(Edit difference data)
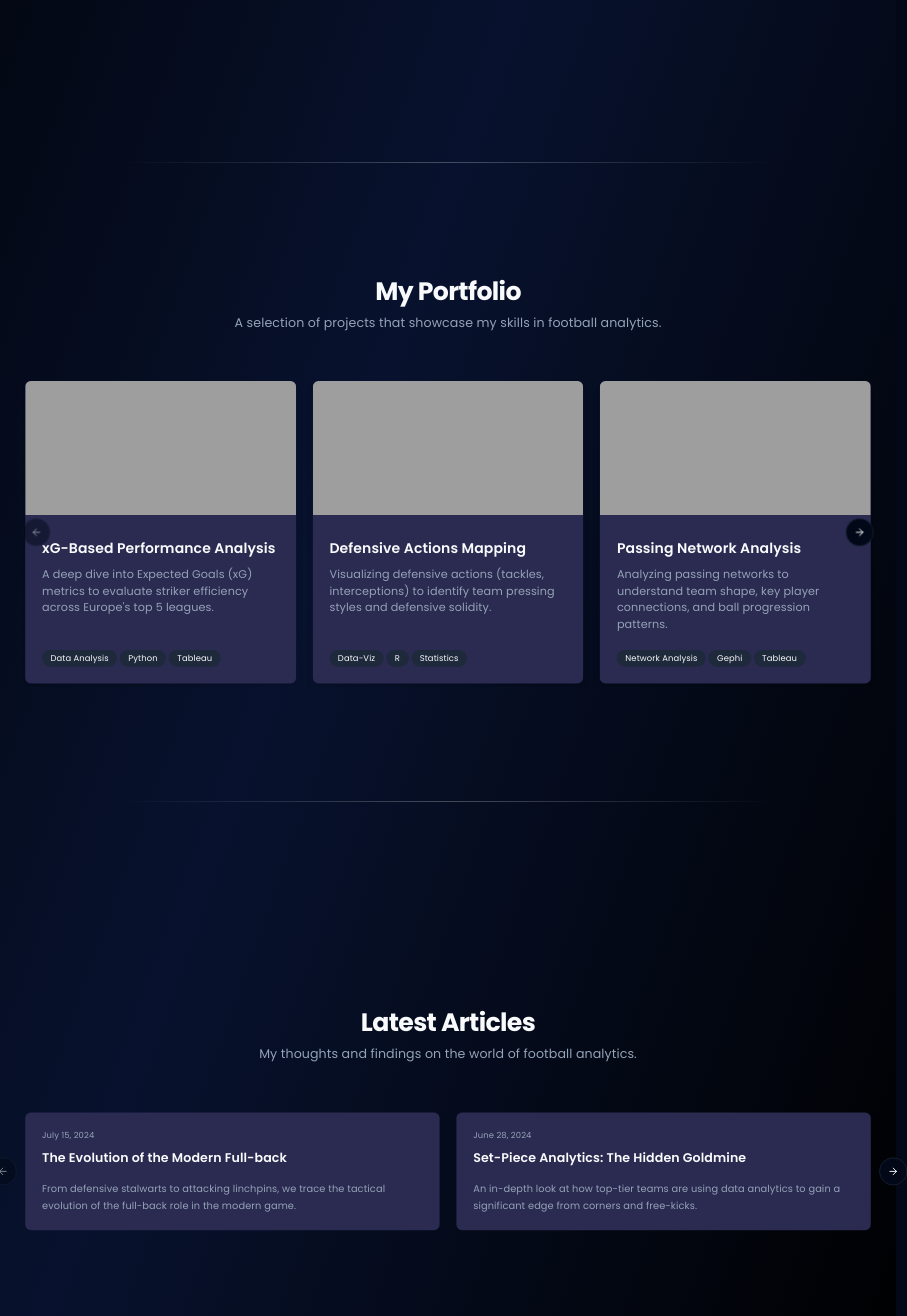
Repository: patrick-cw/my-portfolio
Page: /
The author's editor kept a copy of each file at every save. The page is drawn from the files as they stood at one save, then again after the next save.
The browser window is 1280 px wide. The page is 1296 px wide, so the pictures cover 1296 px, including what lies to the right of the window. The pictures show the part of the page from y = 1498 to 3378 px (the page is 3545 px tall), at 70% of full size.
Pictures or frames that could not be fetched are drawn as grey boxes. The project was rebuilt for these pictures with package versions that can differ from the ones it lists, and the page was loaded fresh each time. The framework's server and built-in components were replaced by stand-ins that run in the browser. Also part of the build but not shown: next.config.ts.

Above is the page before, as saved 2025-08-31 02:55:17.

After the next save:
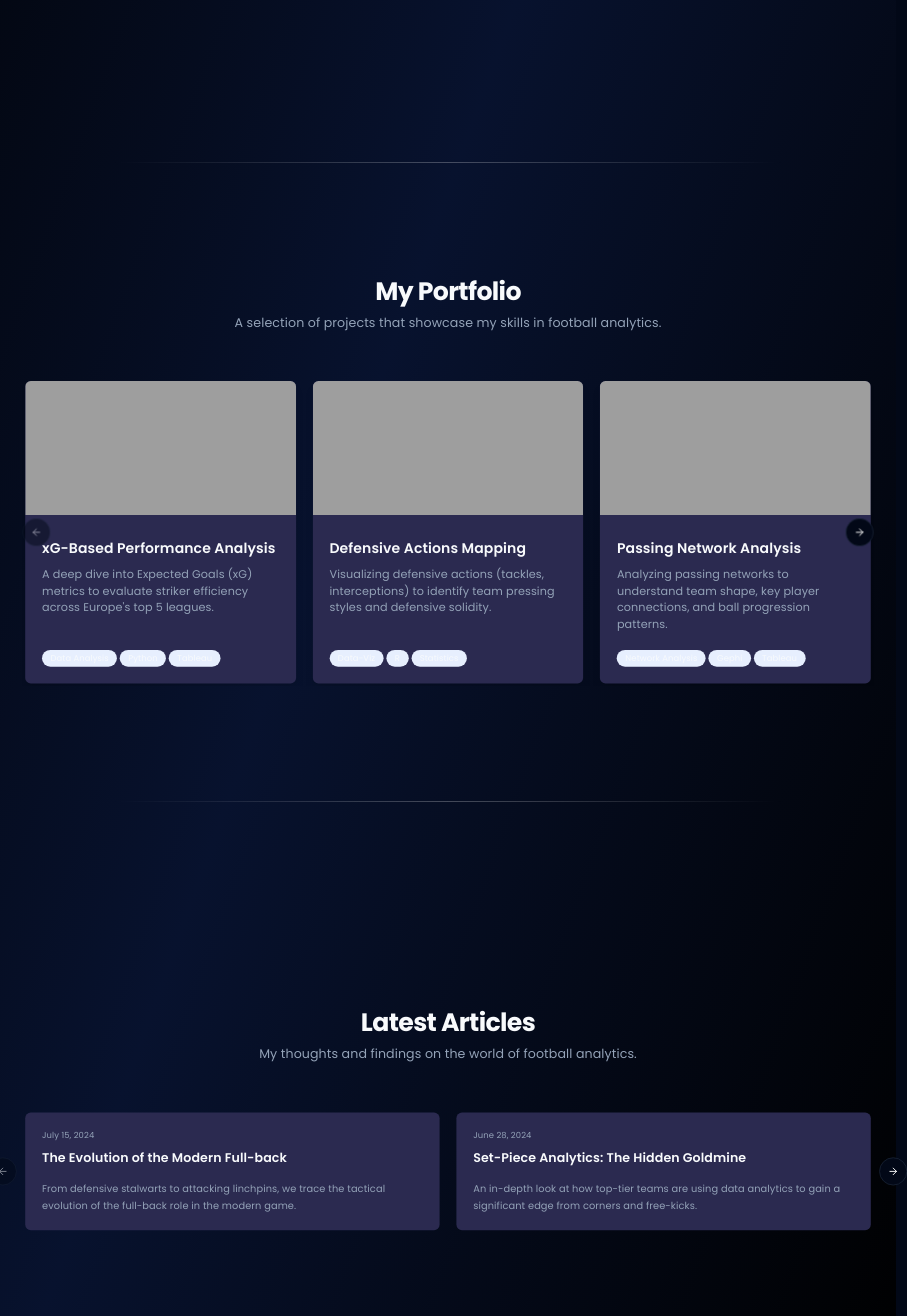
Saved 16 min 46 s later.
--- a/src/app/globals.css
+++ b/src/app/globals.css
@@ -49,7 +49,7 @@
     --popover-foreground: 210 40% 98%;
     --primary: 217.2 49.73% 44.9%;
     --primary-foreground: 210 40% 98%;
-    --secondary: 217.2 32.6% 17.5%;
+    --secondary: 217.2 91.2% 95%;
     --secondary-foreground: 210 40% 98%;
     --muted: 217.2 32.6% 17.5%;
     --muted-foreground: 215 20.2% 65.1%;

After the save that followed:
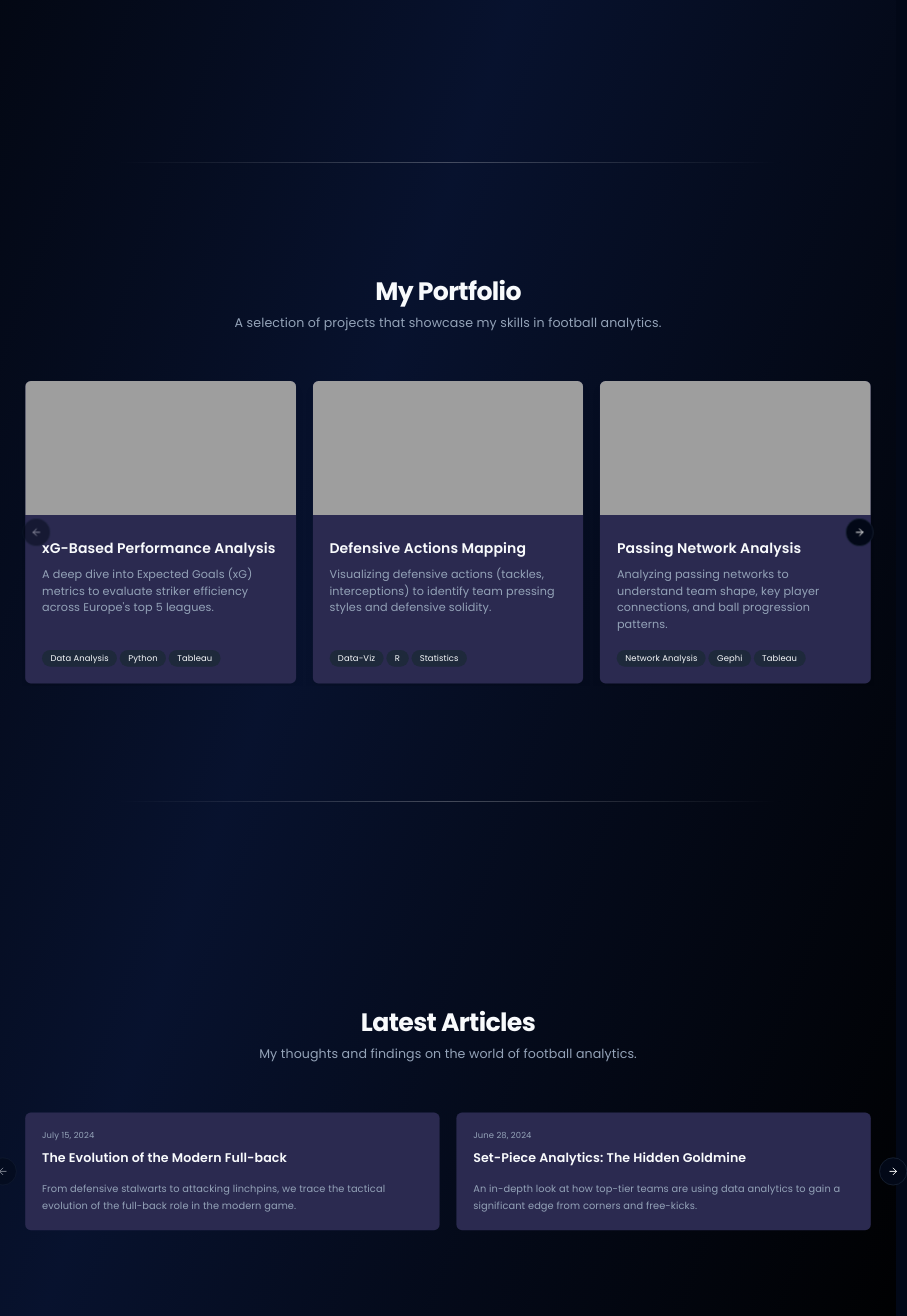
Saved 11 s later.
--- a/src/app/globals.css
+++ b/src/app/globals.css
@@ -49,7 +49,7 @@
     --popover-foreground: 210 40% 98%;
     --primary: 217.2 49.73% 44.9%;
     --primary-foreground: 210 40% 98%;
-    --secondary: 217.2 91.2% 95%;
+    --secondary: 217.2 32.6% 17.5%;
     --secondary-foreground: 210 40% 98%;
     --muted: 217.2 32.6% 17.5%;
     --muted-foreground: 215 20.2% 65.1%;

YOUR ASSIGNMENT >>
Go through the data above and find the lines with the word "secondary". Copy each of those lines.

EXERCISE OUTPUT >>
-    --secondary: 217.2 32.6% 17.5%;
+    --secondary: 217.2 91.2% 95%;
     --secondary-foreground: 210 40% 98%;
-    --secondary: 217.2 91.2% 95%;
+    --secondary: 217.2 32.6% 17.5%;
     --secondary-foreground: 210 40% 98%;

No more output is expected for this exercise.